In this Part 2, I will make a few comments on why you might be skeptical of what I said.
“But Godfrey, not everyone has the luxury to do what they love!”
True. I won’t dispute that. As I have mentioned, each society has its own constraints, and nothing in this world is perfect. Many people may not have the luxury of choosing their passions, be it they have to take care of their parents, have financial burdens, etc. Those restraints are very real, and many in Hong Kong do face those difficulties.
However, I think there are many others would simply wish their children to be truly happy, first and foremost, rich or poor. My comments were really directed at those people who may benefit by reflecting on what I said, and determine for themselves which is the best way to raise their children. I hope at least some children could get their childhoods back. I believe that children have a right to have happy childhoods.
“But Godfrey, unlike you, not everyone is good at studying!”
This is a great comment. This actually leads to a further question – what is important in life to become “successful”? First, let me say that I was not always the best in school (this is the truth). My grades were pretty good, but I was never the best student. I would even venture to say that my true success in school were building good relationships with my teachers. My teachers knew I was not the best one academically, but I was always the most passionate.

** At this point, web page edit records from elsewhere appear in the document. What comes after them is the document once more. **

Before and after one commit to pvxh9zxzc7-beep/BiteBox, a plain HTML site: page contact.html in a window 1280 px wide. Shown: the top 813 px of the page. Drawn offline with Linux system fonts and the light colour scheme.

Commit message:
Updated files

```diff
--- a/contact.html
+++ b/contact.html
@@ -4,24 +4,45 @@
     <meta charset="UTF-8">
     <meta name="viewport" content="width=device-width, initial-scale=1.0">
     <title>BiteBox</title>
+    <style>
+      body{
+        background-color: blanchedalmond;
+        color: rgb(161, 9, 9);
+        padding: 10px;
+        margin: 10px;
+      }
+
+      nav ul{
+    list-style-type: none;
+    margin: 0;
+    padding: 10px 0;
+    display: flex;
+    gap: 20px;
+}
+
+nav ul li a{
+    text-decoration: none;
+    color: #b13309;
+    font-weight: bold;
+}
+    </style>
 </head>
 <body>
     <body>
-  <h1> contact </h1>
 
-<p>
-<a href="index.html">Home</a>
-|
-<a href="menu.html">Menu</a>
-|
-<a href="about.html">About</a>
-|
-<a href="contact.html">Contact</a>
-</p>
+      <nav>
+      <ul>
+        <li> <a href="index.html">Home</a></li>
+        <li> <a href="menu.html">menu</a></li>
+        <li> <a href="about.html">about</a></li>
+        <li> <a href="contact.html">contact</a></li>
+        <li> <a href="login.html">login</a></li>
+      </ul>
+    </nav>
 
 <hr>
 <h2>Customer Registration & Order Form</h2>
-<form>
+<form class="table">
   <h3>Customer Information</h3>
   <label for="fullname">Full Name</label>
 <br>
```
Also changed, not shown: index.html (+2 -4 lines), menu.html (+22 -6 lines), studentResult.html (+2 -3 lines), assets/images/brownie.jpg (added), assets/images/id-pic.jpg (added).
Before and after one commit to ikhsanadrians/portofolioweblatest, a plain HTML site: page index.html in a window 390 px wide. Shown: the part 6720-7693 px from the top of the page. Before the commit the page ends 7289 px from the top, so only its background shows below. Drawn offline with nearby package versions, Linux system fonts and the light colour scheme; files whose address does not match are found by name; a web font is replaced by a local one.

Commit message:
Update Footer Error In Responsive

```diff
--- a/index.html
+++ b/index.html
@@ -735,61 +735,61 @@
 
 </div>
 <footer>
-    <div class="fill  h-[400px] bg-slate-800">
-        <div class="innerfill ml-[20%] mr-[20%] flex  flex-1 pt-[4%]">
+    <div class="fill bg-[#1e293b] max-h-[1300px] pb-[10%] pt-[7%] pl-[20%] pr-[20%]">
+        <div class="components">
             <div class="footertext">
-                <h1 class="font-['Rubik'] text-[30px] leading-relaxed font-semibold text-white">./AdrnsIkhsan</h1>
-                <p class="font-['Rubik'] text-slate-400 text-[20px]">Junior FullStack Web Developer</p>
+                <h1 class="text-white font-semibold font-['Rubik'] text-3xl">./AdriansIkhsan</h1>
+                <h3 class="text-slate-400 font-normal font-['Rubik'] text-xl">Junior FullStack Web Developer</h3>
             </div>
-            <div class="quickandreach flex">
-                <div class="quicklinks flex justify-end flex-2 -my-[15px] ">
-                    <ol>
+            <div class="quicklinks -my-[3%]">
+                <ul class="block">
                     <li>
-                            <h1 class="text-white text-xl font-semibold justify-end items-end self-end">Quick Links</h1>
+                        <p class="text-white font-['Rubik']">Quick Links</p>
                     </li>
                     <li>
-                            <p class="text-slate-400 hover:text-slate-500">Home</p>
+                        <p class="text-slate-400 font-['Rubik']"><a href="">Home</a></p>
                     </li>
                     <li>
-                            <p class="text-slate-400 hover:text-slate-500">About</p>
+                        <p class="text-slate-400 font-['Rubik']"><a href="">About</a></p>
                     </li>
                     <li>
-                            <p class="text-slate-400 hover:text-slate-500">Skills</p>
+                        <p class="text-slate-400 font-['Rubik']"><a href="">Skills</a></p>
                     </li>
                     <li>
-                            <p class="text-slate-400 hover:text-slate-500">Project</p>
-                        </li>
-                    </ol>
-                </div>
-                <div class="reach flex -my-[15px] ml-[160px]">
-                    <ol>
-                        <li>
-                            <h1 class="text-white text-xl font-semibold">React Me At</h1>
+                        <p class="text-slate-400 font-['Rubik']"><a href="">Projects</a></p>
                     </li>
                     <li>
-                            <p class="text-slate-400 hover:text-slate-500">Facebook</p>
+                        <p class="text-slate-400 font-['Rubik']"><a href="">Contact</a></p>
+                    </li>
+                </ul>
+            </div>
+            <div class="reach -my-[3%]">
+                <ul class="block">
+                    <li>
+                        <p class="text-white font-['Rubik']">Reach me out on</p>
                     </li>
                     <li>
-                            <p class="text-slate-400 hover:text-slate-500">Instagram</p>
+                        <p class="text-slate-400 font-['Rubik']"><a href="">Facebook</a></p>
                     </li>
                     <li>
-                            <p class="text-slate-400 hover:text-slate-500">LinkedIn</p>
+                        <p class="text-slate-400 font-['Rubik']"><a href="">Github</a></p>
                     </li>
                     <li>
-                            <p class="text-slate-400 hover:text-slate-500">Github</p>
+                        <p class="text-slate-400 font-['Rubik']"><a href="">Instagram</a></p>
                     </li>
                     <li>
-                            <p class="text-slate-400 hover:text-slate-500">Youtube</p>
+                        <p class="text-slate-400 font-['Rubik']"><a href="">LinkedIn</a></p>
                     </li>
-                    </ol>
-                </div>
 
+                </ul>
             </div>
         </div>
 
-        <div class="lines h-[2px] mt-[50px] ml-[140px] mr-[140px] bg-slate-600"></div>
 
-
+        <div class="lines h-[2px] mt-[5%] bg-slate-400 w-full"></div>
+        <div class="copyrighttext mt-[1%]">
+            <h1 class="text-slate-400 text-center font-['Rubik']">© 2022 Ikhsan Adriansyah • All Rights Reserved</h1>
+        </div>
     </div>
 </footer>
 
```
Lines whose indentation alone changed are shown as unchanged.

My teachers remember me. And when I failed at something, they lent a helping hand and pulled me up. And I was truly, honestly grateful. The keyword is “good relationships”. Good relationships are vital in every field, whether in schools or in the industry. Because I truly cared about my studies and valued my teachers’ advice, I would frequently ask my teachers for comments on my assignments, papers, etc.
When I have gotten a bad grade, I would ask why, and they would very patiently explain how I could do better next time. And following their advice, I would inevitably get a great grade next time. I was always very, very grateful, because I knew that everything I had achieved was due to my teachers. And when opportunities arose, I was the first one in their mind, simply because they had thought of me first.
See, I was never the best at studying, but through my passion, I have accidentally built up great relationships with my teachers who watched my back. My best academic achievements were great friendships with teachers, and not mere studying. Great relationships require investing your time and heart into building them. You need to be genuine.
Great relationships are vital in every field, and I believe we should teach our children to be genuine and thankful to others, so they will get meaningful results at the finish line, even if they fall along the way.